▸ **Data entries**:
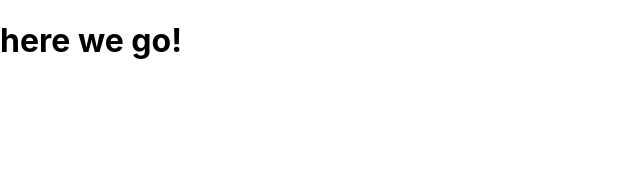
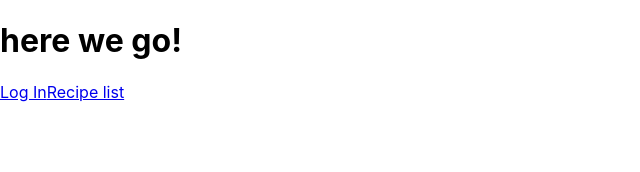
Before and after one commit to LockettPundt/React-recipe-blog, a React (Create React App) app: page / in a window 1280 px wide. Shown: the top 172 px of the page, without its empty margins (0-640 px from the left). Built offline with nearby package versions, Linux system fonts and the light colour scheme.

Commit message:
added the routes to the app.js that lead to the compnents created so far.

```diff
--- a/src/App.js
+++ b/src/App.js
@@ -2,13 +2,16 @@ import React, { useState, useEffect } from 'react';
 import { BrowserRouter as Router, Route } from 'react-router-dom';
 import Styled from 'styled-components';
 import axios from 'axios';
+import Recipes from './components/Recipes';
+import LogIn from './components/LogIn';
+
 
 const App = () => {
   const [testInfo, setTestInfo ] = useState([]);
 
   useEffect(() => {
     const fetchData = async () => {
-      const response = await axios.get('http://localhost:4000');
+      const response = await axios.get('http://localhost:4000/');
       setTestInfo(response.data);
     };
     fetchData();
@@ -19,7 +22,15 @@ const App = () => {
 
   return (
     <div className="App">
-      <h1>here we go!</h1>
+      <Router>
+        <Route path='/' exact>
+          <h1>{testInfo.title}here we go!</h1>
+          <a href="/user/login">Log In</a>
+          <a href="/recipes">Recipe list</a>
+        </Route>
+        <Route path='/recipes' component={Recipes} />
+        <Route path='/user/login' component={LogIn} />
+      </Router>
     </div>
   );
 }
```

▸ **ASSIGNED TASK**:
Every line of the data above should be returned exactly, with the pictures removed.

▸ **RESPONSE AREA**:
Before and after one commit to LockettPundt/React-recipe-blog, a React (Create React App) app: page / in a window 1280 px wide. Shown: the top 172 px of the page, without its empty margins (0-640 px from the left). Built offline with nearby package versions, Linux system fonts and the light colour scheme.

Commit message:
added the routes to the app.js that lead to the compnents created so far.

```diff
--- a/src/App.js
+++ b/src/App.js
@@ -2,13 +2,16 @@ import React, { useState, useEffect } from 'react';
 import { BrowserRouter as Router, Route } from 'react-router-dom';
 import Styled from 'styled-components';
 import axios from 'axios';
+import Recipes from './components/Recipes';
+import LogIn from './components/LogIn';
+
 
 const App = () => {
   const [testInfo, setTestInfo ] = useState([]);
 
   useEffect(() => {
     const fetchData = async () => {
-      const response = await axios.get('http://localhost:4000');
+      const response = await axios.get('http://localhost:4000/');
       setTestInfo(response.data);
     };
     fetchData();
@@ -19,7 +22,15 @@ const App = () => {
 
   return (
     <div className="App">
-      <h1>here we go!</h1>
+      <Router>
+        <Route path='/' exact>
+          <h1>{testInfo.title}here we go!</h1>
+          <a href="/user/login">Log In</a>
+          <a href="/recipes">Recipe list</a>
+        </Route>
+        <Route path='/recipes' component={Recipes} />
+        <Route path='/user/login' component={LogIn} />
+      </Router>
     </div>
   );
 }
```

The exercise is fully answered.